University of Washington - Aquatic and Fishery Sciences (Ecology) - Ph.D. 2013
Central Washington University - Resource Management (Wildlife Biology) - M.S. 2004
The Evergreen State College - Environmental Science and Policy - B.A. 1999
Reyn Yoshioka (PhD) email@example.com
Ross Whippo (PhD) firstname.lastname@example.org
Jessie Masterman (PhD) email@example.com (co-advised with Prof. Kelly Sutherland)
Marine Conservation Biology
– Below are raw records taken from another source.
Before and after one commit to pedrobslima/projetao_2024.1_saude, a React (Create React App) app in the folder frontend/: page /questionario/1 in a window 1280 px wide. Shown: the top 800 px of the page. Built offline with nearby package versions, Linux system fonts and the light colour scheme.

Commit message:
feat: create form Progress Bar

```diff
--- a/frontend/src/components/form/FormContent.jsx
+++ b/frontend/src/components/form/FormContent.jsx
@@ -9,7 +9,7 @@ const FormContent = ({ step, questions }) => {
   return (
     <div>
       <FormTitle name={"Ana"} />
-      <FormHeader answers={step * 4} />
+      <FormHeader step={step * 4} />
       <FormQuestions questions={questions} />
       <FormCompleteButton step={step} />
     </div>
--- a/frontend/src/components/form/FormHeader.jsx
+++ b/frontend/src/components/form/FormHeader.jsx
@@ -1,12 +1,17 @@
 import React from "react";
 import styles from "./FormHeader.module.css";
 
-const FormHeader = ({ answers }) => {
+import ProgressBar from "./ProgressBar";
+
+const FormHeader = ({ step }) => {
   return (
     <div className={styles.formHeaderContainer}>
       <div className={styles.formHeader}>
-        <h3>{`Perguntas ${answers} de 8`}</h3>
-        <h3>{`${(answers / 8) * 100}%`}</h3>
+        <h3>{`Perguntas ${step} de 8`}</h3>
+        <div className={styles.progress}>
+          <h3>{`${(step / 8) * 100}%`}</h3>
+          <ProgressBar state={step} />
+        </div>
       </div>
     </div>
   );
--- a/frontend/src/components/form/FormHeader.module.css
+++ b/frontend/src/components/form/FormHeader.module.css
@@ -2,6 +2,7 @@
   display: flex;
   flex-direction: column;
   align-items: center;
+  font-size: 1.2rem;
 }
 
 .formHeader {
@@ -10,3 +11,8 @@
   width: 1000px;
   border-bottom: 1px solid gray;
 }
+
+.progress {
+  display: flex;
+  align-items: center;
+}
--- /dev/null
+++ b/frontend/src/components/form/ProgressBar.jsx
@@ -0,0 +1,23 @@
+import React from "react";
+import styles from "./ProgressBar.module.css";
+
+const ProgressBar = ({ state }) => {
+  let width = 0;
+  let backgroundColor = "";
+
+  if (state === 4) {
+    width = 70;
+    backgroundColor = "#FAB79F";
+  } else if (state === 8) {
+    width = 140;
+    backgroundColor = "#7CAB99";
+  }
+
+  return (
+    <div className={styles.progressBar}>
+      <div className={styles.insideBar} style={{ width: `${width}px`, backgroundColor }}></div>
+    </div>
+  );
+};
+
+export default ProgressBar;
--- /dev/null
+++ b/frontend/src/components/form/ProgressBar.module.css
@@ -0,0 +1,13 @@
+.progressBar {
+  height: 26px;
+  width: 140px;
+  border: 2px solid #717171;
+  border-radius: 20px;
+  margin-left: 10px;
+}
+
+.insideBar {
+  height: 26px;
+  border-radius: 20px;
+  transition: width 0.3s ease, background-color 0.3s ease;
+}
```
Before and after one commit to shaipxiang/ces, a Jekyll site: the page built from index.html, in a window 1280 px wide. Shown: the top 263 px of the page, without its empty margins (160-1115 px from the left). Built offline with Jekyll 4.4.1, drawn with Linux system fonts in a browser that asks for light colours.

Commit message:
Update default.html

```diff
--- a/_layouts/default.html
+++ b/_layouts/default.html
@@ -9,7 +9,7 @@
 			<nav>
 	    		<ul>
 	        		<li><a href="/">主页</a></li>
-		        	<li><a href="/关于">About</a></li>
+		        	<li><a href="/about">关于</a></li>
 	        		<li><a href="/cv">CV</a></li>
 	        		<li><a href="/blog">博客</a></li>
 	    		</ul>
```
Aaron is an aquatic ecologist primarily interested in the fate and importance of different sources of primary productivity in lakes, estuaries, and the ocean. Aaron uses a combination of observational and experimental approaches to study trophic ecology of marine and aquatic habitats generally, with a particular emphasis on fatty acids as both biomarkers and as limiting nutrients for invertebrate consumers. Aaron’s research questions are currently focused on the role of seaweeds and detritus as a subsidizing energy source for subtidal food webs, the effects of coastal ocean acidification of juvenile Dungeness crabs, urchin and isopod trophic ecology, and how host/parasite relationships affect trophic relationships. This work is taking place in projects throughout the NE Pacific (Alaska, British Columbia, Washington, and Oregon) and the Antarctic Peninsula.
The Galloway lab is generally focused on trophic inferences in aquatic food webs, with an emphasis on algae-invertebrate interactions. We use biomarkers such as lipids, fatty acids, and stable isotopes, paired with natural history, experimentation, and modeling. The Coastal Trophic Ecology Lab (CTELab) has facilities for extraction and analyses of lipid biomarkers on the OIMB campus.
Research Gate Link:
Twitter: @awegalloway, @CTELab